This year should be a lot different for Cutler on the outside. Second round draft pick Alshon Jeffery and former teammate Brandon Marshall bring size and speed to the offense outside. Marshall is one of the best receivers in the NFL while Jeffery should provide matchup issues for corners on the other side of the field. With Earl Bennett being a reliable possession receiver, and Hester potentially receiving one-on-one matchups as the team’s fourth receiver, Cutler has a flurry of receiving weapons to make his life a lot easier.
While Greg Olsen is still in Carolina, former offensive line coach and new offensive coordinator Mike Tice is looking to reignite the tight end position. Spaeth’s blocking will be important in the running game, but it is Kellen Davis threat as a receiver that should become a greater aspect of the offense.
Tice recently said that he also wants to have two 1,000 yard rushers. While that is unlikely, his willingness to bring in Michael Bush should be a breath of fresh air for Cutler.
Bush won’t be much of a receiver, but his ability to run hard between the tackles, and give the team a two headed rushing attack with Forte, will create some hesitation in the minds of opposing teams’ pass rushers. As a former offensive line coach, Tice is the antithesis of former coordinator Mike Martz. Tice will place a priority on helping his less than stellar talent on the offensive line. By establishing the running game, removing the seven-step-drop, keeping more skill position players in protection and giving the group less protections to memorize, the offensive line will spend less time thinking and more time acting this season.
With Cutler under less pressure, his turnover to touchdown ratio should significantly fall, while having Marshall and company on the field, his potential for consistent big plays should significantly rise.
There is very little not to like about Jay Cutler when you watch him on the football field. He has a big arm, is intelligent, incredibly tough and accurate. Most of his issues in recent years have stemmed from the failures of his surroundings enveloping his production.

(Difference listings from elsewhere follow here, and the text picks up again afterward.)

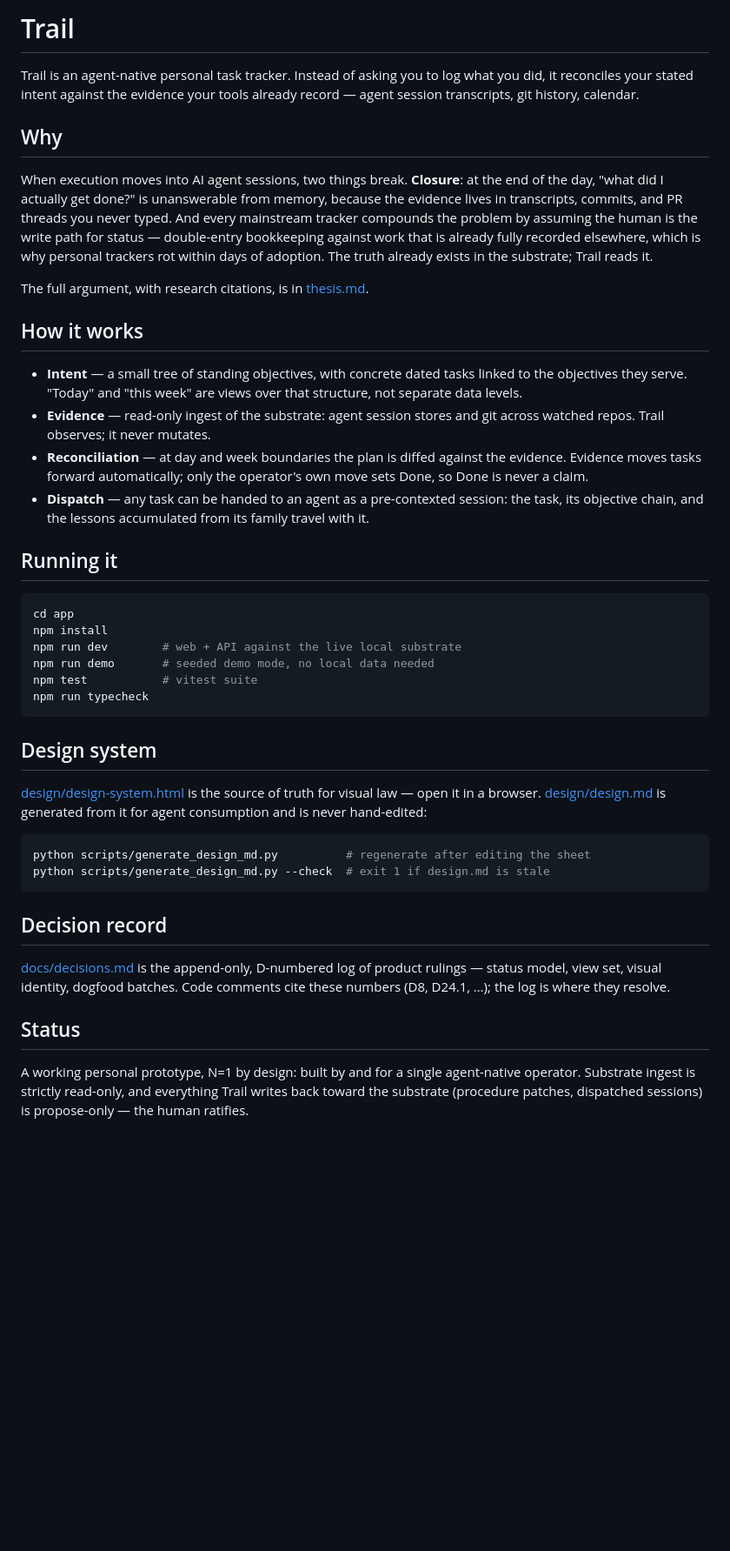
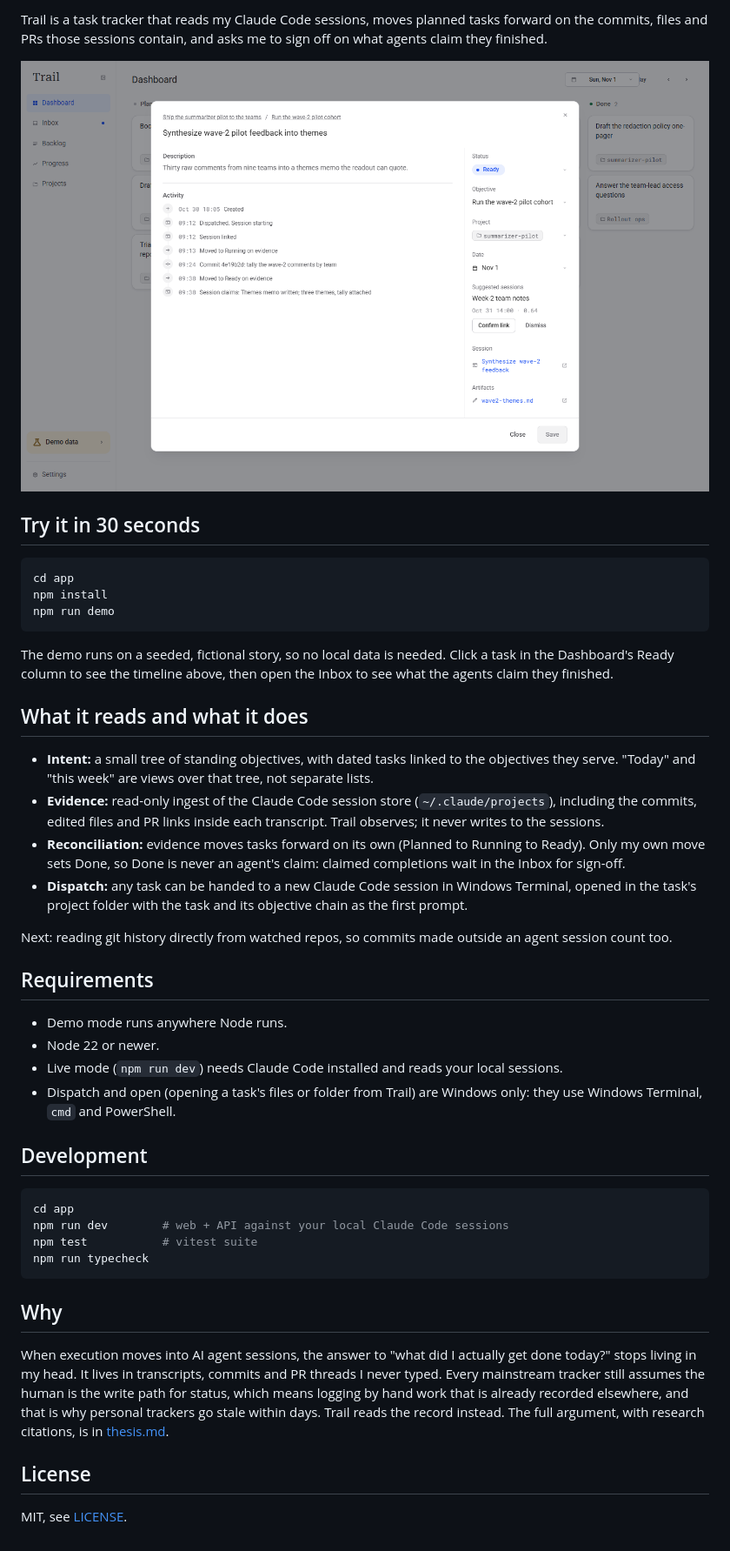
Before and after one commit to gentsk77/trail, a Markdown page: README.md, the part around the change. Shown at 87% size. Rendered like a GitHub page; pictures changed too: docs/task-modal.png (added); blank space fills up the shorter version.

````diff
--- a/README.md
+++ b/README.md
@@ -1,44 +1,46 @@
-# Trail
+Trail is a task tracker that reads my Claude Code sessions, moves planned tasks forward on the commits, files and PRs those sessions contain, and asks me to sign off on what agents claim they finished.
 
-Trail is an agent-native personal task tracker. Instead of asking you to log what you did, it reconciles your stated intent against the evidence your tools already record — agent session transcripts, git history, calendar.
+![Task window with the activity timeline Trail wrote on its own](docs/task-modal.png)
 
-## Why
-
-When execution moves into AI agent sessions, two things break. **Closure**: at the end of the day, "what did I actually get done?" is unanswerable from memory, because the evidence lives in transcripts, commits, and PR threads you never typed. And every mainstream tracker compounds the problem by assuming the human is the write path for status — double-entry bookkeeping against work that is already fully recorded elsewhere, which is why personal trackers rot within days of adoption. The truth already exists in the substrate; Trail reads it.
-
-The full argument, with research citations, is in [thesis.md](thesis.md).
-
-## How it works
-
-- **Intent** — a small tree of standing objectives, with concrete dated tasks linked to the objectives they serve. "Today" and "this week" are views over that structure, not separate data levels.
-- **Evidence** — read-only ingest of the substrate: agent session stores and git across watched repos. Trail observes; it never mutates.
-- **Reconciliation** — at day and week boundaries the plan is diffed against the evidence. Evidence moves tasks forward automatically; only the operator's own move sets Done, so Done is never a claim.
-- **Dispatch** — any task can be handed to an agent as a pre-contexted session: the task, its objective chain, and the lessons accumulated from its family travel with it.
-
-## Running it
+## Try it in 30 seconds
 
 ```sh
 cd app
 npm install
-npm run dev        # web + API against the live local substrate
-npm run demo       # seeded demo mode, no local data needed
+npm run demo
+```
+
+The demo runs on a seeded, fictional story, so no local data is needed. Click a task in the Dashboard's Ready column to see the timeline above, then open the Inbox to see what the agents claim they finished.
+
+## What it reads and what it does
+
+- **Intent:** a small tree of standing objectives, with dated tasks linked to the objectives they serve. "Today" and "this week" are views over that tree, not separate lists.
+- **Evidence:** read-only ingest of the Claude Code session store (`~/.claude/projects`), including the commits, edited files and PR links inside each transcript. Trail observes; it never writes to the sessions.
+- **Reconciliation:** evidence moves tasks forward on its own (Planned to Running to Ready). Only my own move sets Done, so Done is never an agent's claim: claimed completions wait in the Inbox for sign-off.
+- **Dispatch:** any task can be handed to a new Claude Code session in Windows Terminal, opened in the task's project folder with the task and its objective chain as the first prompt.
+
+Next: reading git history directly from watched repos, so commits made outside an agent session count too.
+
+## Requirements
+
+- Demo mode runs anywhere Node runs.
+- Node 22 or newer.
+- Live mode (`npm run dev`) needs Claude Code installed and reads your local sessions.
+- Dispatch and open (opening a task's files or folder from Trail) are Windows only: they use Windows Terminal, `cmd` and PowerShell.
+
+## Development
+
+```sh
+cd app
+npm run dev        # web + API against your local Claude Code sessions
 npm test           # vitest suite
 npm run typecheck
 ```
 
-## Design system
+## Why
 
-[design/design-system.html](design/design-system.html) is the source of truth for visual law — open it in a browser. [design/design.md](design/design.md) is generated from it for agent consumption and is never hand-edited:
+When execution moves into AI agent sessions, the answer to "what did I actually get done today?" stops living in my head. It lives in transcripts, commits and PR threads I never typed. Every mainstream tracker still assumes the human is the write path for status, which means logging by hand work that is already recorded elsewhere, and that is why personal trackers go stale within days. Trail reads the record instead. The full argument, with research citations, is in [thesis.md](thesis.md).
 
-```sh
-python scripts/generate_design_md.py          # regenerate after editing the sheet
-python scripts/generate_design_md.py --check  # exit 1 if design.md is stale
-```
+## License
 
-## Decision record
-
-[docs/decisions.md](docs/decisions.md) is the append-only, D-numbered log of product rulings — status model, view set, visual identity, dogfood batches. Code comments cite these numbers (D8, D24.1, …); the log is where they resolve.
-
-## Status
-
-A working personal prototype, N=1 by design: built by and for a single agent-native operator. Substrate ingest is strictly read-only, and everything Trail writes back toward the substrate (procedure patches, dispatched sessions) is propose-only — the human ratifies.
+MIT, see [LICENSE](LICENSE).
````
Also changed, not shown: thesis.md (+14 -16 lines), 1 other file.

This season is the season when Jay Cutler gets back to working in a respectable offense. Just like every chef needs a kitchen, every quarterback needs an offense.
Who knows, Cutler’s souffle could have the letters M.V.P on it…
I tweet @Cianaf